This year’s topic is Coordination and Collaboration in the Face of Risk: Responding to Missouri’s Opioid Crisis.
Our panelists will discuss their organization’s role in addressing the opioid crisis while offering leadership lessons for responding to challenges that require coordination across multiple agencies.
In doing so, attendees will learn strategies and tips for breaking down silos and working more effectively in cross-functional or interagency teams.
About our Panelists
Dr. Rex Archer serves as Director of Health for the City of Kansas City, Missouri. In addition to serving on the Public Health Accreditation Board (PHAB) of Directors and Chairing PHAB’s Accreditation Improvement Committee, he is a past president of the National Association of County and City Health Officials (NACCHO). Dr. Archer has served on numerous national committees involved with public health. He is responsible for safeguarding the public health of nearly half a million residents and a daytime population of almost one million people.

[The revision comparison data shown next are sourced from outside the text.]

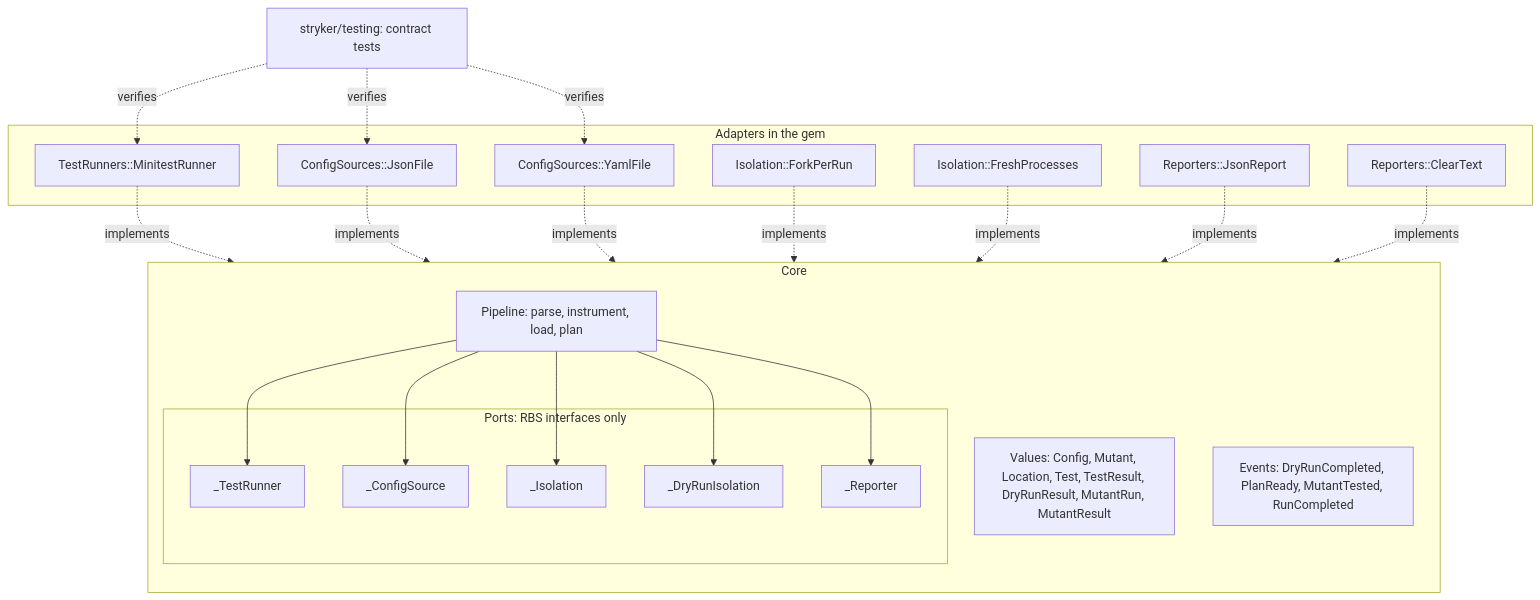
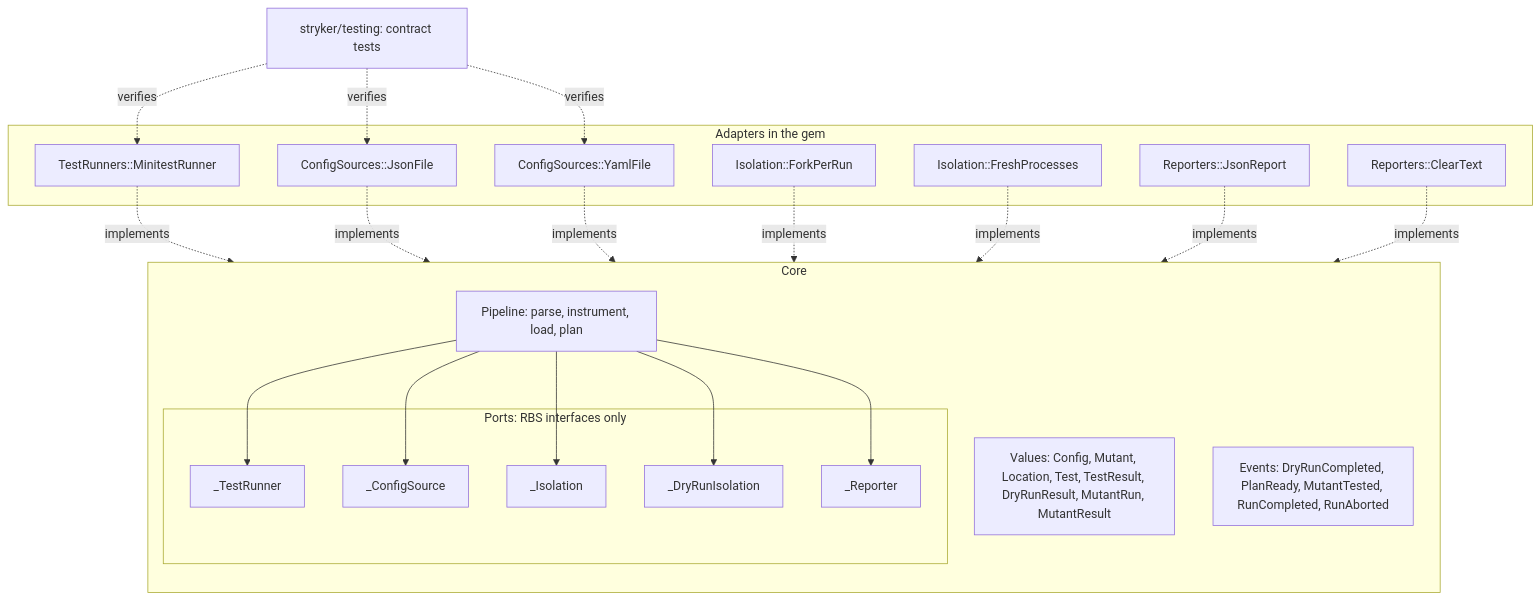
One commit to setdef/stryker_for_ruby changed the third of 3 diagrams in docs/contributors/design/architecture.md. Above: the diagram before and after it, drawn with Mermaid. The commit also changed other lines of this file and 19 other files, not shown here.

````diff
--- a/docs/contributors/design/architecture.md
+++ b/docs/contributors/design/architecture.md
@@ -62,32 +62,32 @@
 ```mermaid
 flowchart TB
   subgraph core["Core"]
     direction TB
     PIPE["Pipeline: parse, instrument, load, plan"]
     VAL["Values: Config, Mutant, Location, Test, TestResult, DryRunResult, MutantRun, MutantResult"]
-    EVT["Events: DryRunCompleted, PlanReady, MutantTested, RunCompleted"]
+    EVT["Events: DryRunCompleted, PlanReady, MutantTested, RunCompleted, RunAborted"]
     subgraph ports["Ports: RBS interfaces only"]
       TR["_TestRunner"]
       ISO["_Isolation"]
       DRI["_DryRunIsolation"]
       REPP["_Reporter"]
       CS["_ConfigSource"]
     end
   end
   subgraph adapters["Adapters in the gem"]
     MT["TestRunners::MinitestRunner"]
     JC["ConfigSources::JsonFile"]
     YC["ConfigSources::YamlFile"]
     FP["Isolation::ForkPerRun"]
     FR["Isolation::FreshProcesses"]
     JR["Reporters::JsonReport"]
     CX["Reporters::ClearText"]
   end
   CT["stryker/testing: contract tests"]
   PIPE --> TR & CS & ISO & DRI & REPP
   MT -. implements .-> TR
   JC & YC -. implements .-> CS
   FP & FR -. implements .-> DRI
   JR & CX -. implements .-> REPP
   CT -. verifies .-> MT & JC & YC
 ```
````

Andrea Buford is the Clinical Director for Behavioral Health at Swope Health Services where she has worked for the last 20 years. She is a Licensed Clinical Social Worker (LCSW) with a passion for serving the entire family system and the community at large. Ms. Buford manages SHS’ Imani House SUD Treatment Facility, coordinates Medication Assisted Treatment (MAT) services for all SHS clients and is working on the cross-functional team charged with integrating primary care and behavioral health services. She also is exploring the feasibility of offering telemedicine to those with a need for opioid use disorder treatment.
Vince Ortega is the executive director of COMBAT, a community funded organization that strives to ensure a strong, safe community for its residents free from the dangers of illegal drugs and violent crime through the use of prevention education, treatment services and support of the criminal justice system. Mr. Ortega spent 30 years with the Kansas City, Missouri Police Department, rising through the ranks to become Deputy Chief of Police before joining the COMBAT staff in early 2009. He holds a Master’s of Public Affairs degree from Park University in Parkville, Missouri.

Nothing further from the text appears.